Saved entries:
•••

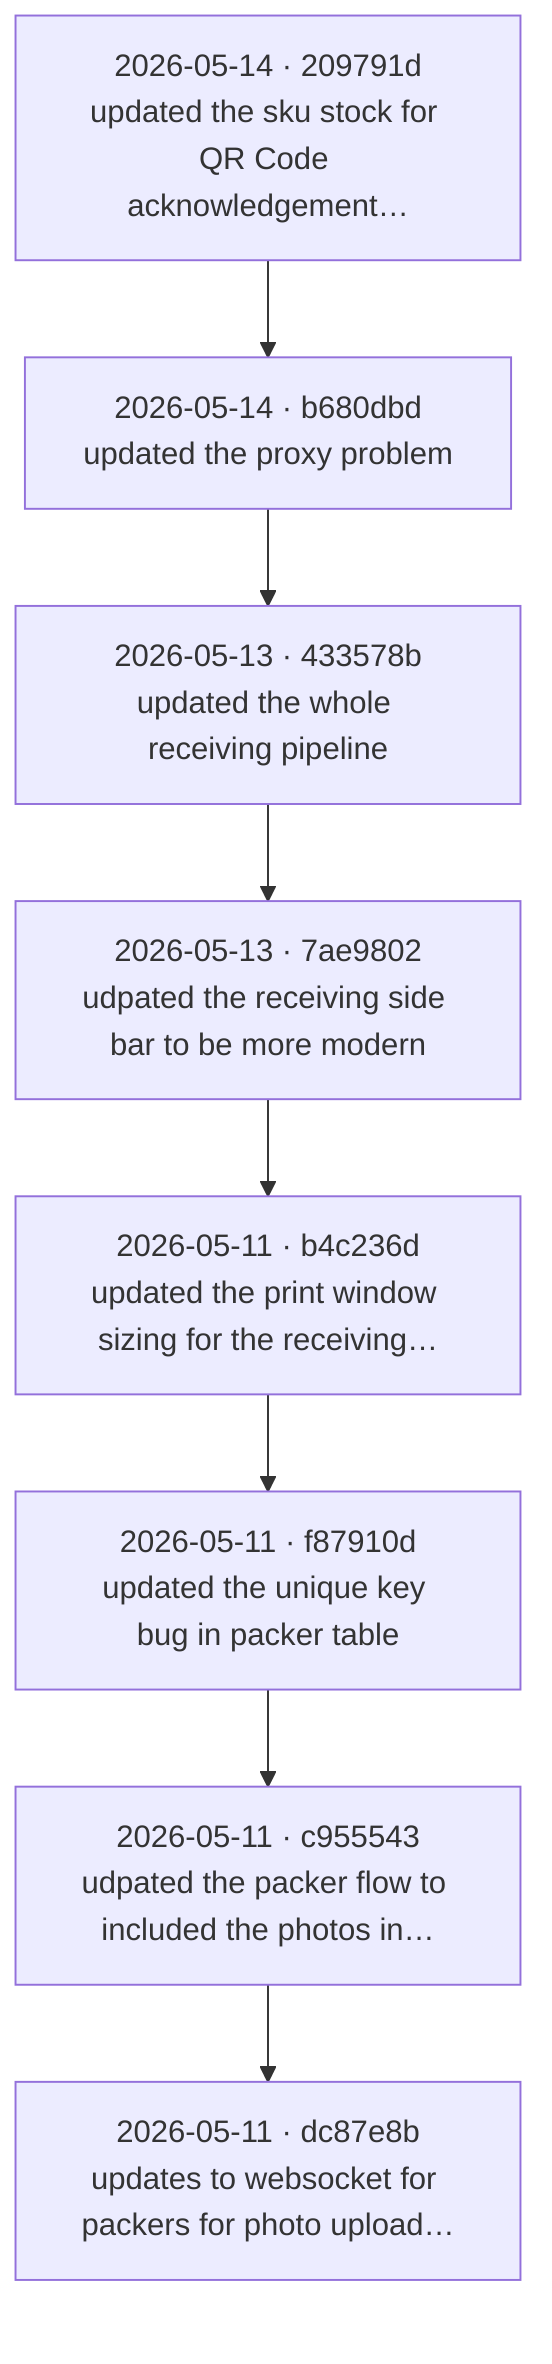
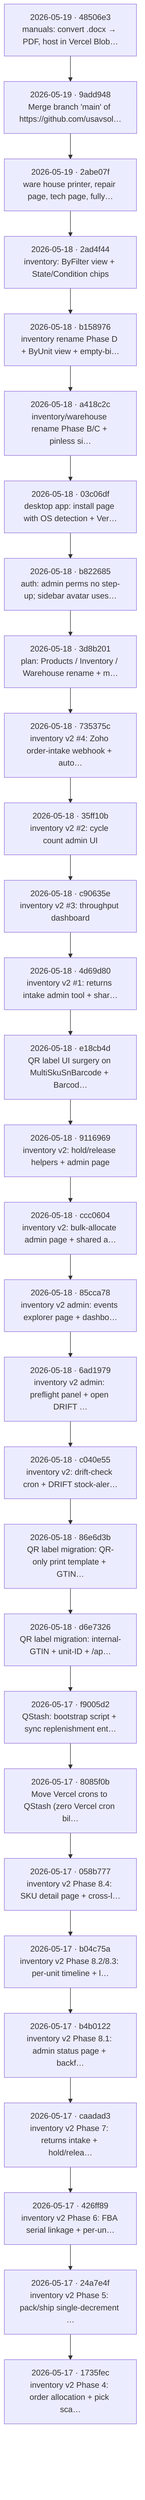
flowchart TB
-   c0["2026-05-14 · 209791d<br/>updated the sku stock for QR Code acknowledgement…"]
-   c1["2026-05-14 · b680dbd<br/>updated the proxy problem"]
+   c0["2026-05-19 · 48506e3<br/>manuals: convert .docx → PDF, host in Vercel Blob…"]
+   c1["2026-05-19 · 9add948<br/>Merge branch 'main' of https://github.com/usavsol…"]
  c0 --> c1
-   c2["2026-05-13 · 433578b<br/>updated the whole receiving pipeline"]
+   c2["2026-05-19 · 2abe07f<br/>ware house printer, repair page, tech page, fully…"]
  c1 --> c2
-   c3["2026-05-13 · 7ae9802<br/>udpated the receiving side bar to be more modern"]
+   c3["2026-05-18 · 2ad4f44<br/>inventory: ByFilter view + State/Condition chips"]
  c2 --> c3
-   c4["2026-05-11 · b4c236d<br/>updated the print window sizing for the receiving…"]
+   c4["2026-05-18 · b158976<br/>inventory rename Phase D + ByUnit view + empty-bi…"]
  c3 --> c4
-   c5["2026-05-11 · f87910d<br/>updated the unique key bug in packer table"]
+   c5["2026-05-18 · a418c2c<br/>inventory/warehouse rename Phase B/C + pinless si…"]
  c4 --> c5
-   c6["2026-05-11 · c955543<br/>udpated the packer flow to included the photos in…"]
+   c6["2026-05-18 · 03c06df<br/>desktop app: install page with OS detection + Ver…"]
  c5 --> c6
-   c7["2026-05-11 · dc87e8b<br/>updates to websocket for packers for photo upload…"]
-   c6 --> c7+   c7["2026-05-18 · b822685<br/>auth: admin perms no step-up; sidebar avatar uses…"]
+   c6 --> c7
+   c8["2026-05-18 · 3d8b201<br/>plan: Products / Inventory / Warehouse rename + m…"]
+   c7 --> c8
+   c9["2026-05-18 · 735375c<br/>inventory v2 #4: Zoho order-intake webhook + auto…"]
+   c8 --> c9
+   c10["2026-05-18 · 35ff10b<br/>inventory v2 #2: cycle count admin UI"]
+   c9 --> c10
+   c11["2026-05-18 · c90635e<br/>inventory v2 #3: throughput dashboard"]
+   c10 --> c11
+   c12["2026-05-18 · 4d69d80<br/>inventory v2 #1: returns intake admin tool + shar…"]
+   c11 --> c12
+   c13["2026-05-18 · e18cb4d<br/>QR label UI surgery on MultiSkuSnBarcode + Barcod…"]
+   c12 --> c13
+   c14["2026-05-18 · 9116969<br/>inventory v2: hold/release helpers + admin page"]
+   c13 --> c14
+   c15["2026-05-18 · ccc0604<br/>inventory v2: bulk-allocate admin page + shared a…"]
+   c14 --> c15
+   c16["2026-05-18 · 85cca78<br/>inventory v2 admin: events explorer page + dashbo…"]
+   c15 --> c16
+   c17["2026-05-18 · 6ad1979<br/>inventory v2 admin: preflight panel + open DRIFT …"]
+   c16 --> c17
+   c18["2026-05-18 · c040e55<br/>inventory v2: drift-check cron + DRIFT stock-aler…"]
+   c17 --> c18
+   c19["2026-05-18 · 86e6d3b<br/>QR label migration: QR-only print template + GTIN…"]
+   c18 --> c19
+   c20["2026-05-18 · d6e7326<br/>QR label migration: internal-GTIN + unit-ID + /ap…"]
+   c19 --> c20
+   c21["2026-05-17 · f9005d2<br/>QStash: bootstrap script + sync replenishment ent…"]
+   c20 --> c21
+   c22["2026-05-17 · 8085f0b<br/>Move Vercel crons to QStash (zero Vercel cron bil…"]
+   c21 --> c22
+   c23["2026-05-17 · 058b777<br/>inventory v2 Phase 8.4: SKU detail page + cross-l…"]
+   c22 --> c23
+   c24["2026-05-17 · b04c75a<br/>inventory v2 Phase 8.2/8.3: per-unit timeline + l…"]
+   c23 --> c24
+   c25["2026-05-17 · b4b0122<br/>inventory v2 Phase 8.1: admin status page + backf…"]
+   c24 --> c25
+   c26["2026-05-17 · caadad3<br/>inventory v2 Phase 7: returns intake + hold/relea…"]
+   c25 --> c26
+   c27["2026-05-17 · 426ff89<br/>inventory v2 Phase 6: FBA serial linkage + per-un…"]
+   c26 --> c27
+   c28["2026-05-17 · 24a7e4f<br/>inventory v2 Phase 5: pack/ship single-decrement …"]
+   c27 --> c28
+   c29["2026-05-17 · 1735fec<br/>inventory v2 Phase 4: order allocation + pick sca…"]
+   c28 --> c29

•••

• _Problem to solve_
Look through the entries above and find each line where the word "admin" occurs; copy those lines.

• _Solution for this exercise_
-   c6 --> c7+   c7["2026-05-18 · b822685<br/>auth: admin perms no step-up; sidebar avatar uses…"]
+   c10["2026-05-18 · 35ff10b<br/>inventory v2 #2: cycle count admin UI"]
+   c12["2026-05-18 · 4d69d80<br/>inventory v2 #1: returns intake admin tool + shar…"]
+   c14["2026-05-18 · 9116969<br/>inventory v2: hold/release helpers + admin page"]
+   c15["2026-05-18 · ccc0604<br/>inventory v2: bulk-allocate admin page + shared a…"]
+   c16["2026-05-18 · 85cca78<br/>inventory v2 admin: events explorer page + dashbo…"]
+   c17["2026-05-18 · 6ad1979<br/>inventory v2 admin: preflight panel + open DRIFT …"]
+   c25["2026-05-17 · b4b0122<br/>inventory v2 Phase 8.1: admin status page + backf…"]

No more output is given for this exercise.